      PubDate: Sat, 01 Aug 2020 17:20:00 +000
  • Effective Method Using a Stool in Cardiopulmonary Resuscitation (CPR) on
           Dialysis Chair

    • Abstract: Background. Heart failure is the leading cause of death in dialysis patients. Cardiac arrest due to hypotension may also occur during dialysis therapy. If cardiac arrest is elicited, manual chest compressions (MCCs) should be started as soon as possible. However, all types of dialysis chairs are not stable for MCC, because there is no steady support between the backboard of the dialysis chair and the floor. These conditions may alter the effectiveness of MCC. Methods. We investigated whether a round chair is effective in supporting the dialysis chair for MCC. Four adult males performed MCC on a mannequin placed on three dialysis chairs. MCC was performed in sets of 2 (each set was 100 times per minute) per person, with and without a round chair. A total of 4,800 compressions were performed by four executors. Results. When the chair was not used as a stabilizer, the mean values of the fluctuation range were 20.8 ± 8.1 mm, 18.7 ± 5.5 mm, and 12.8 ± 1.8 mm, respectively. When the chair was used, the mean values of the fluctuation range were 6.1 ± 1.1 mm, 7.5 ± 2.1 mm, and 1.0 ± 0 mm, decreasing by 70%, 59%, and 92%. Conclusion. MCC performed with the stool under the backrest as a stabilizer was effective in supporting the dialysis chair.
      PubDate: Mon, 27 Jul 2020 14:20:09 +000
School of Mathematical and Computer Sciences
Heriot-Watt University
Edinburgh, EH14 4AS, UK
Tel: +00 44 (0)131 4513762
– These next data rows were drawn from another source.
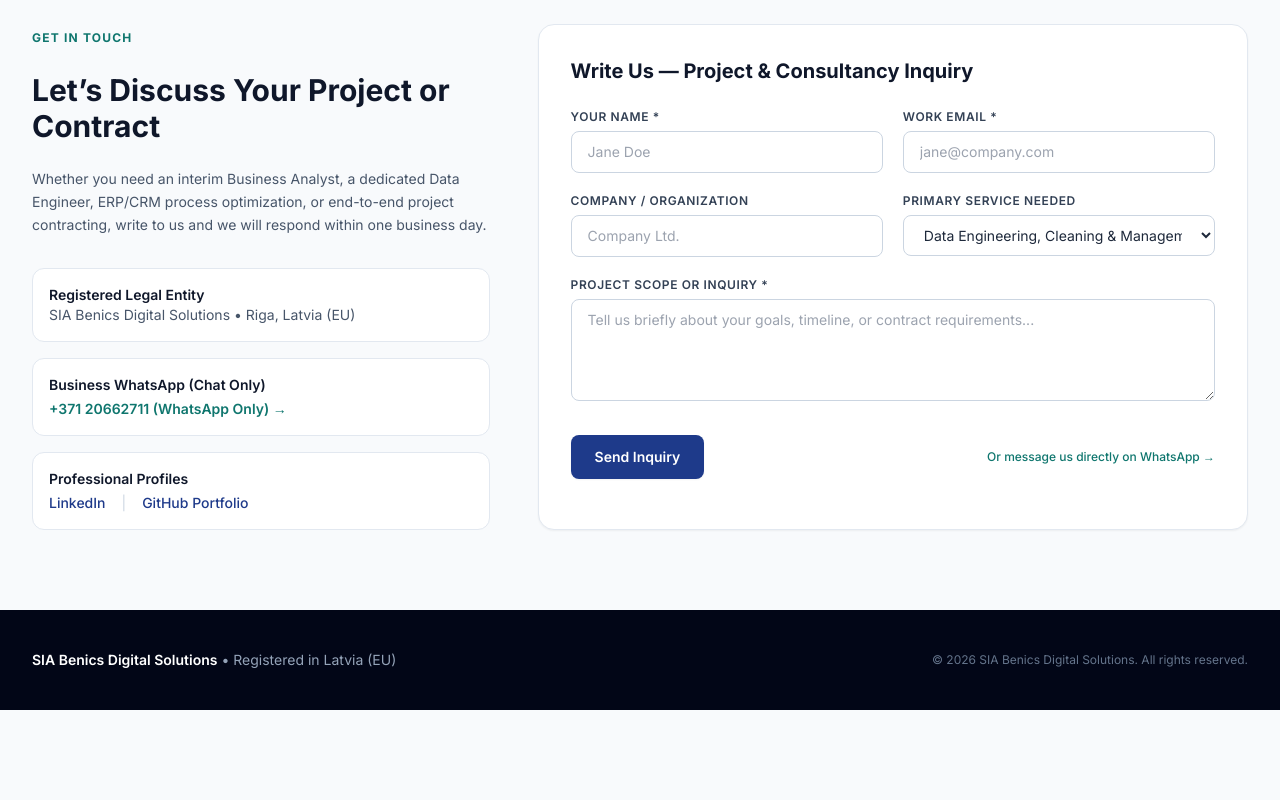
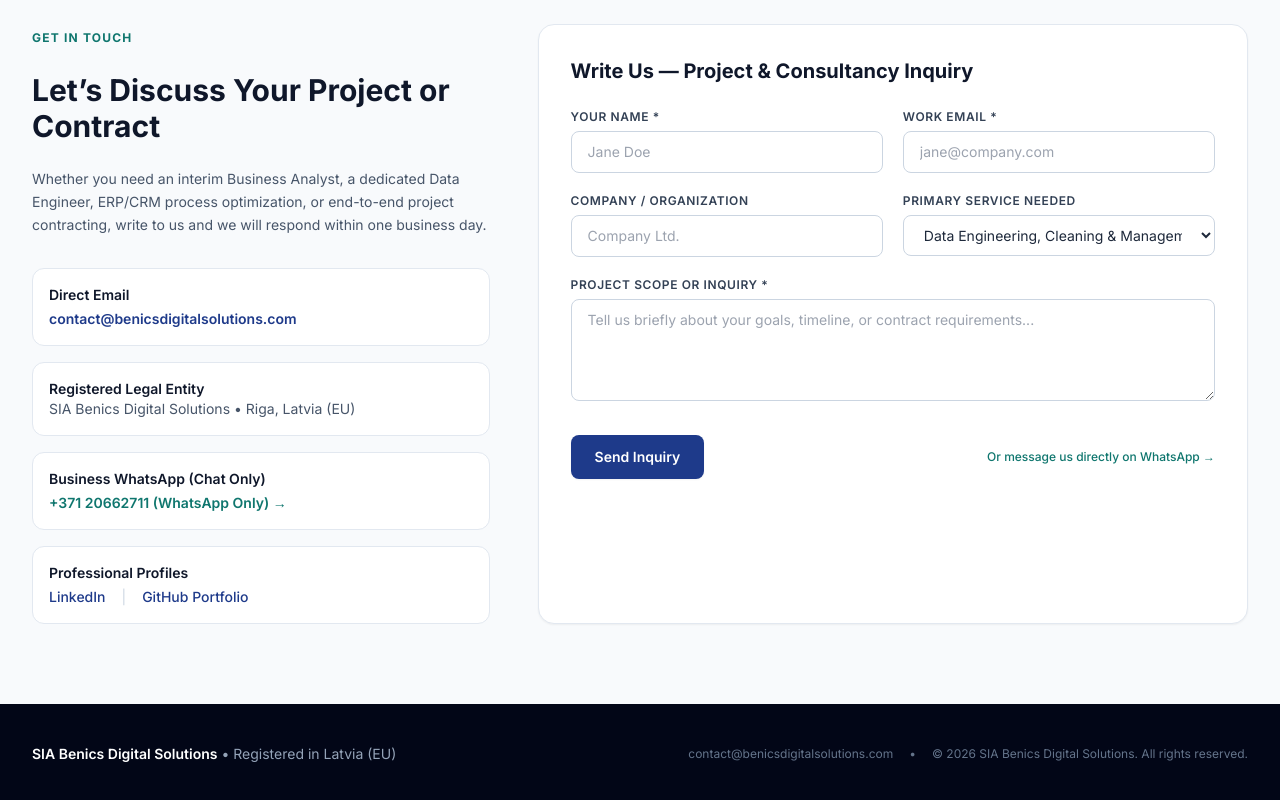
Before and after one commit to UgoHenry/benics-digital-solutions, a plain HTML site: page index.html in a window 1280 px wide. Shown: the part 3376-4176 px from the top of the page. Before the commit the page ends 4086 px from the top, so only its background shows below. Drawn offline with nearby package versions, Linux system fonts and the light colour scheme.

Commit message:
Update index.html

```diff
--- a/index.html
+++ b/index.html
@@ -232,6 +232,14 @@
 
         <div class="space-y-4 pt-2 text-sm">
           <div class="p-4 rounded-xl bg-white border border-slate-200">
+            <div class="font-semibold text-slate-900">Direct Email</div>
+            <div class="mt-1">
+              <a href="mailto:contact@benicsdigitalsolutions.com" class="text-blue-900 font-semibold hover:underline">
+                contact@benicsdigitalsolutions.com
+              </a>
+            </div>
+          </div>
+          <div class="p-4 rounded-xl bg-white border border-slate-200">
             <div class="font-semibold text-slate-900">Registered Legal Entity</div>
             <div class="text-slate-600">SIA Benics Digital Solutions • Riga, Latvia (EU)</div>
           </div>
@@ -317,8 +325,10 @@
       <div>
         <span class="text-white font-semibold">SIA Benics Digital Solutions</span> • Registered in Latvia (EU)
       </div>
-      <div class="text-xs text-slate-500">
-        © 2026 SIA Benics Digital Solutions. All rights reserved.
+      <div class="flex flex-col sm:flex-row items-center gap-2 sm:gap-4 text-xs text-slate-500">
+        <a href="mailto:contact@benicsdigitalsolutions.com" class="hover:text-slate-300 transition">contact@benicsdigitalsolutions.com</a>
+        <span class="hidden sm:inline">•</span>
+        <span>© 2026 SIA Benics Digital Solutions. All rights reserved.</span>
       </div>
     </div>
   </footer>
```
Your IP address:
Home (Search)
About JournalTOCs
News (blog, publications)
JournalTOCs on Twitter   JournalTOCs on Facebook

JournalTOCs © 2009-